**Exercise aim**
Pick out the lines below that include the string "display".

**Task material**
▬▬▬▬▬▬▬▬▬▬
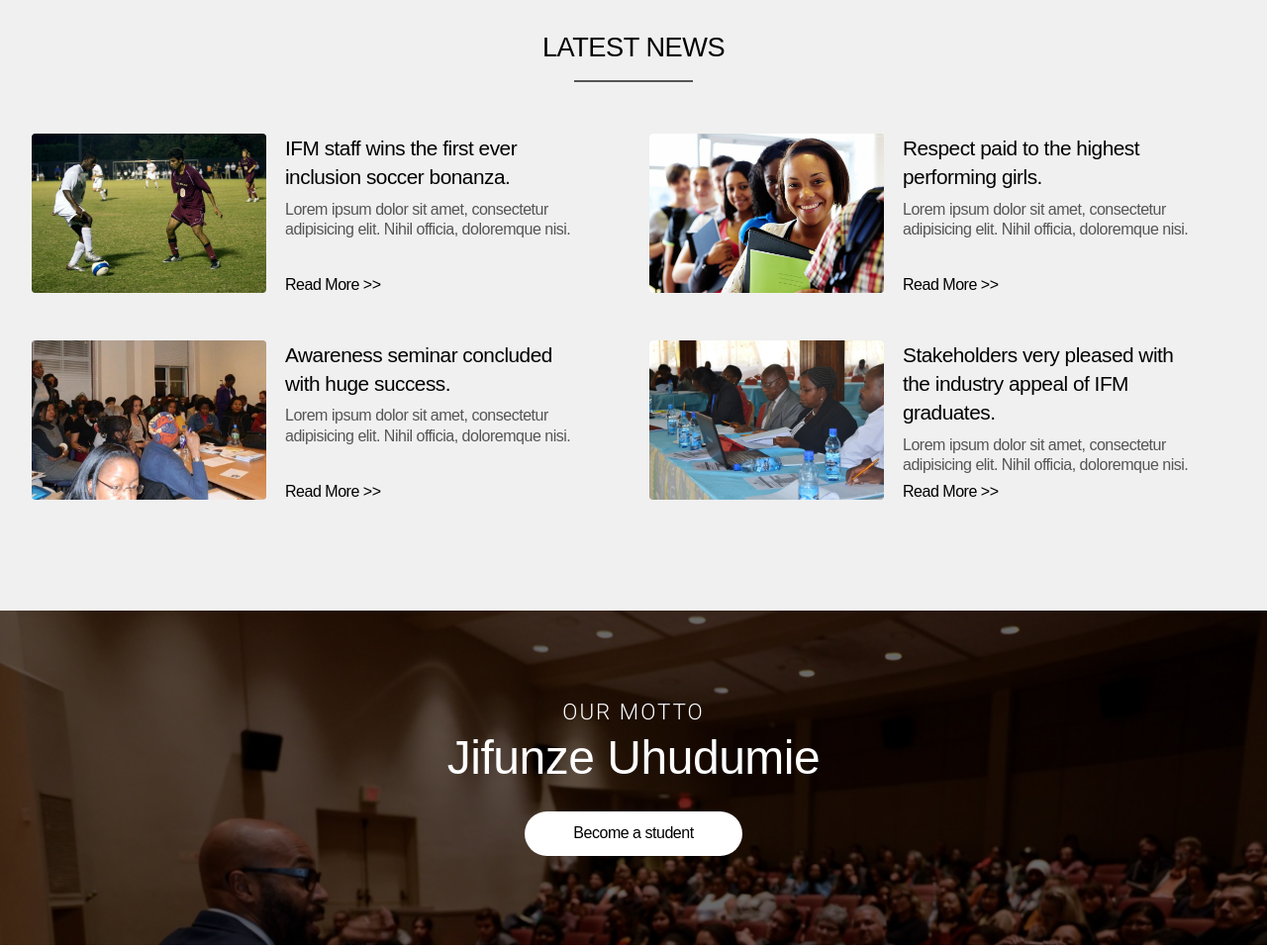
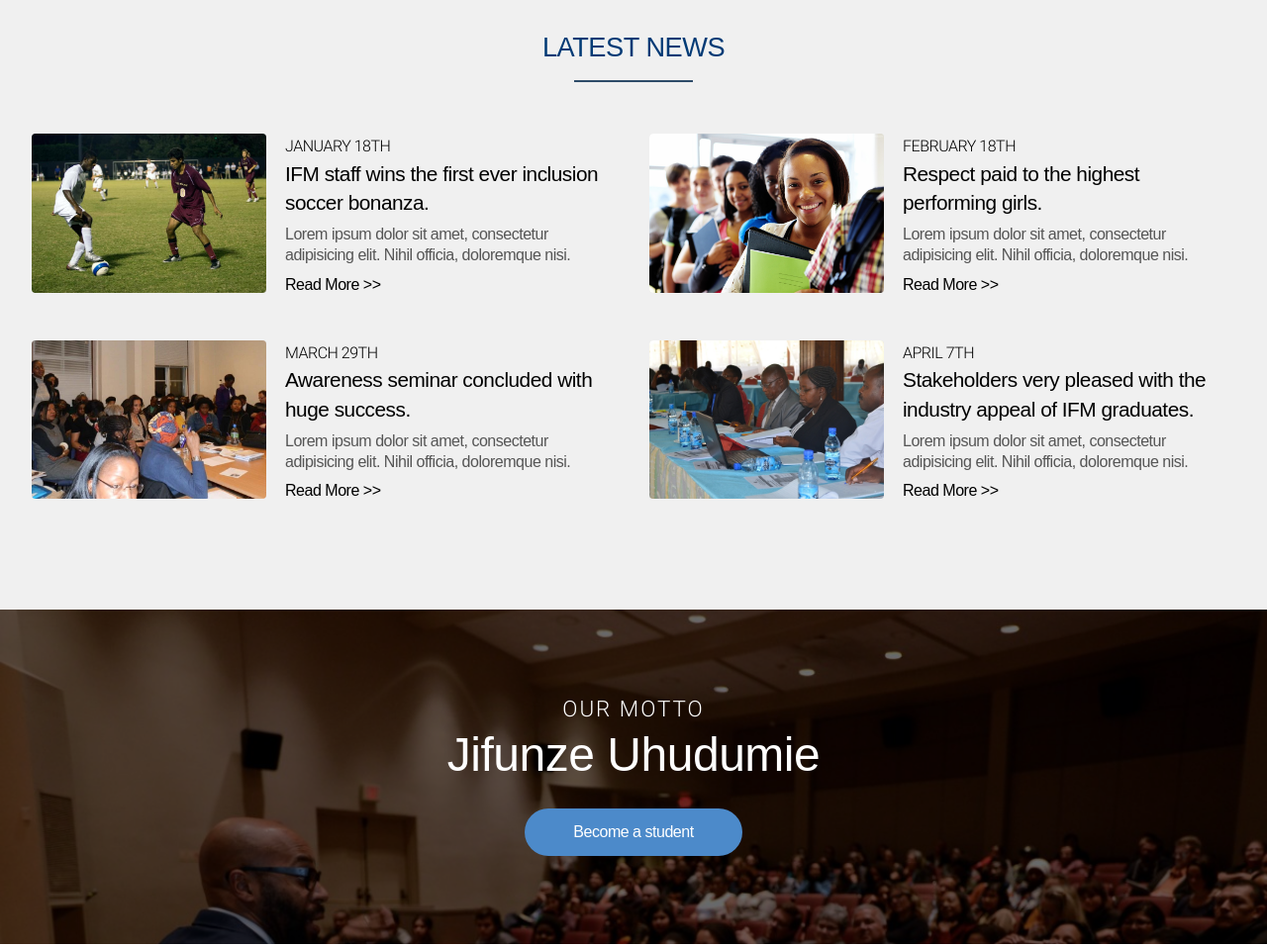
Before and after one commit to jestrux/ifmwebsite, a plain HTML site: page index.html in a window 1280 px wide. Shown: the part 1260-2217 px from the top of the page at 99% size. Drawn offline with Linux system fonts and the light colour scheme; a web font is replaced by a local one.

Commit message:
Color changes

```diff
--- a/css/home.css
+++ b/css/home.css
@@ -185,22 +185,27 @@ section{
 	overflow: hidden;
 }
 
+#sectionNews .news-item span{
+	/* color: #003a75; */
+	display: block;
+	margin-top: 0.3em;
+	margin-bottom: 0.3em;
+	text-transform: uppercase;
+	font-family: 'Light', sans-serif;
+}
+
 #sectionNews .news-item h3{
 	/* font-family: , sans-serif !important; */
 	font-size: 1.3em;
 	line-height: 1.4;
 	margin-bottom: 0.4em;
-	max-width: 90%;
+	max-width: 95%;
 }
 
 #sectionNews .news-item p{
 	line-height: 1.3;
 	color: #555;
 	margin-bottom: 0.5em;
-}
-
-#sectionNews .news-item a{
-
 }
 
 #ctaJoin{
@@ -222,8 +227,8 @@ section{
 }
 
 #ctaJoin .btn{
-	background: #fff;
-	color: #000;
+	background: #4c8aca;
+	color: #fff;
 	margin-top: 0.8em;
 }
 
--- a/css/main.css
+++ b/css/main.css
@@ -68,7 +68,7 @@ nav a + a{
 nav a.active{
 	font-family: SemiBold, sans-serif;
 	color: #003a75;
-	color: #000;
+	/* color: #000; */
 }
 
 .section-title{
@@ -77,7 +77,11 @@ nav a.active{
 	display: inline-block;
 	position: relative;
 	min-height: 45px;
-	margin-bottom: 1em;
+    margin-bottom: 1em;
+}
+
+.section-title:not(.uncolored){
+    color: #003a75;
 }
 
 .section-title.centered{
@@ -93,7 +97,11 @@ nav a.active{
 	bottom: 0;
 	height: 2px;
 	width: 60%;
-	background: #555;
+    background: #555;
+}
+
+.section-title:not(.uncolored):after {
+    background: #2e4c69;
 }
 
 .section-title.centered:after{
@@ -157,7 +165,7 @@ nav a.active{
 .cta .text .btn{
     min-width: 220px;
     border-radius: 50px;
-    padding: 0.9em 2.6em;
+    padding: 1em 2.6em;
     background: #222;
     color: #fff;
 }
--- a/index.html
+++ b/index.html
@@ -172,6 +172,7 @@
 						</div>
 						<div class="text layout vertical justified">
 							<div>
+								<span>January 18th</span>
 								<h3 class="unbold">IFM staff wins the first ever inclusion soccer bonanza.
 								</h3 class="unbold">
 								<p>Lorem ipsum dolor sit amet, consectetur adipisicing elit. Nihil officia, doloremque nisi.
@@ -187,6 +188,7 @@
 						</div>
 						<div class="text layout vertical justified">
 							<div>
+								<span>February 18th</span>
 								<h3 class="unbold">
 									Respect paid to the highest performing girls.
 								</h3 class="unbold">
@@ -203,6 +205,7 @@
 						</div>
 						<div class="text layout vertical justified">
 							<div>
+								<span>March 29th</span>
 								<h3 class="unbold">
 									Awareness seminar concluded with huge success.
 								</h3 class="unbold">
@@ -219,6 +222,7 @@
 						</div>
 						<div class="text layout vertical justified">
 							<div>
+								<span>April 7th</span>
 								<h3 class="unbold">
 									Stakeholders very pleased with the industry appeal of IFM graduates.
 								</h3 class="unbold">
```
▬▬▬▬▬▬▬▬▬▬
**Response to this task**
+	display: block;
 	display: inline-block;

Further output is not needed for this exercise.